Europe in that era was a mess.

Meanwhile, on the flip side, my Anglo-Australian mother can trace her family right back to First Fleet convicts, so… go figure, I guess.

  1. As it turns out, that entire ethnic group seems to’ve been co-opted by the far-right as poster children for “white genocide” which… as a literal descendant of people who were both survivors of Soviet ethnic cleansing and Nazi collaborators, you’ll have to excuse me while I go throw up in my mouth a bit. Basically, Nazis and holocaust deniers can fuck right off and stop pissing all over my family history. Thanks. ↩︎
Wednesday, 21st June 2017|Tags: culture, history|0 Comments
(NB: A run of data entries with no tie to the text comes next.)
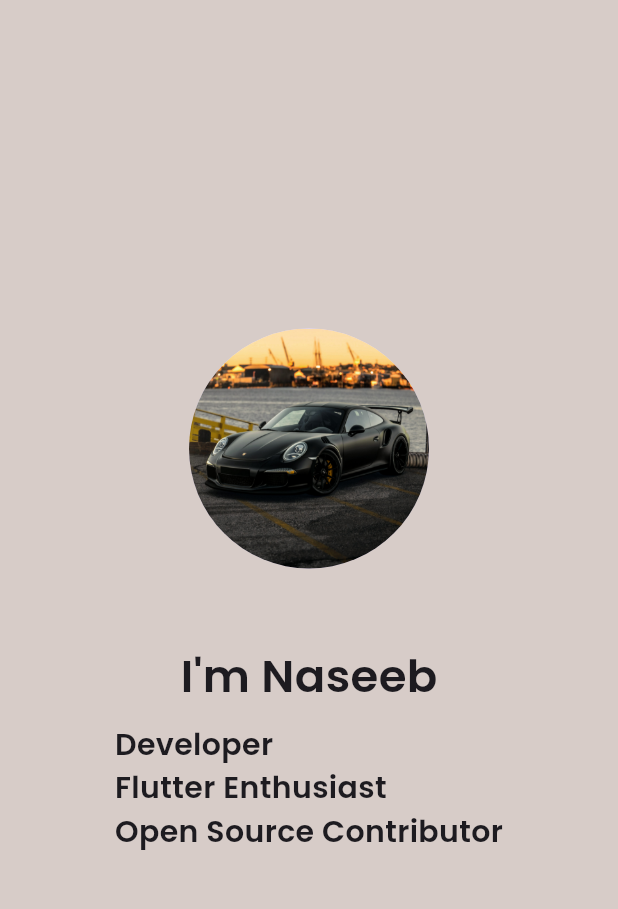
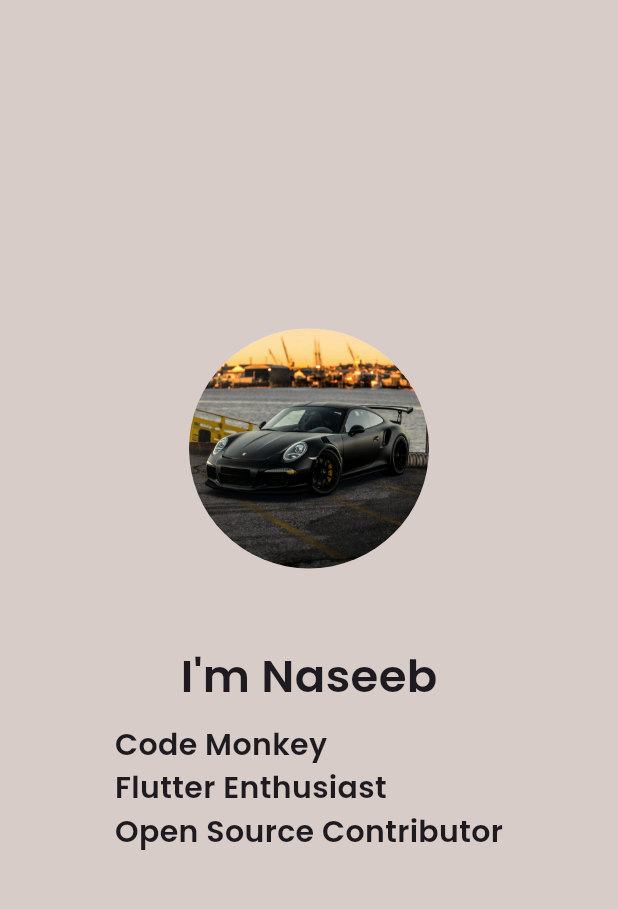
Before and after one commit to naseebnaushad/portfolio, a Flutter app: the screen it shows after launch, on a phone screen of 412 x 824 dp, the part 84-993 px from its top. Run offline on Flutter 3.47's test engine with Material 3 defaults, Android fonts, the phone set to English and light mode, and no system bars; our stand-ins replace google_fonts; Roboto replaces fonts that are missing (Playfair).

Commit message:
Profile changes

```diff
--- a/lib/main.dart
+++ b/lib/main.dart
@@ -58,7 +58,7 @@ class MyApp extends StatelessWidget {
               ),
               SizedBox(height: 10),
               Text(
-                'Developer \n'
+                'Code Monkey \n'
                 'Flutter Enthusiast \n'
                 'Open Source Contributor',
                 style: GoogleFonts.poppins(
```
I realized early that I identified more with the ships I was reading about than their captains. Especially the brain ships. (I’m still incredibly partial to liveships like Farscape’s Moya, Bear & Monette’s The Lavinia Whateley (“Boojum”), and Aliette de Bodard’s mindships.)

It turns out that what I wanted wasn’t the story of a young woman coming to terms with her brace or her body (seriously it’s a fine story, but it didn’t fit me at all—or, rather, it fit me like a brace, constraining and awkward). What I wanted was something to love. I was listening for that familiar thunk on the hull; I just didn’t know it. That recognition that there was a mind inside a cage of muscle, bone, pain, fiberglass, and metal. The acknowledgement that a mind could do things—heroic things! Cool things!—even if the body rebelled.

Fran Wilde on living inside the hull.

This is the first posted essay from Invisible 3, the fast-becoming-annual collection about representation in speculative fiction.1 Go read it, then go buy the collection (the proceeds go to Con or Bust).

  1. Full disclosure: I have an essay in the second collection. ↩︎
Wednesday, 21st June 2017|Tags: books, culture, sff|0 Comments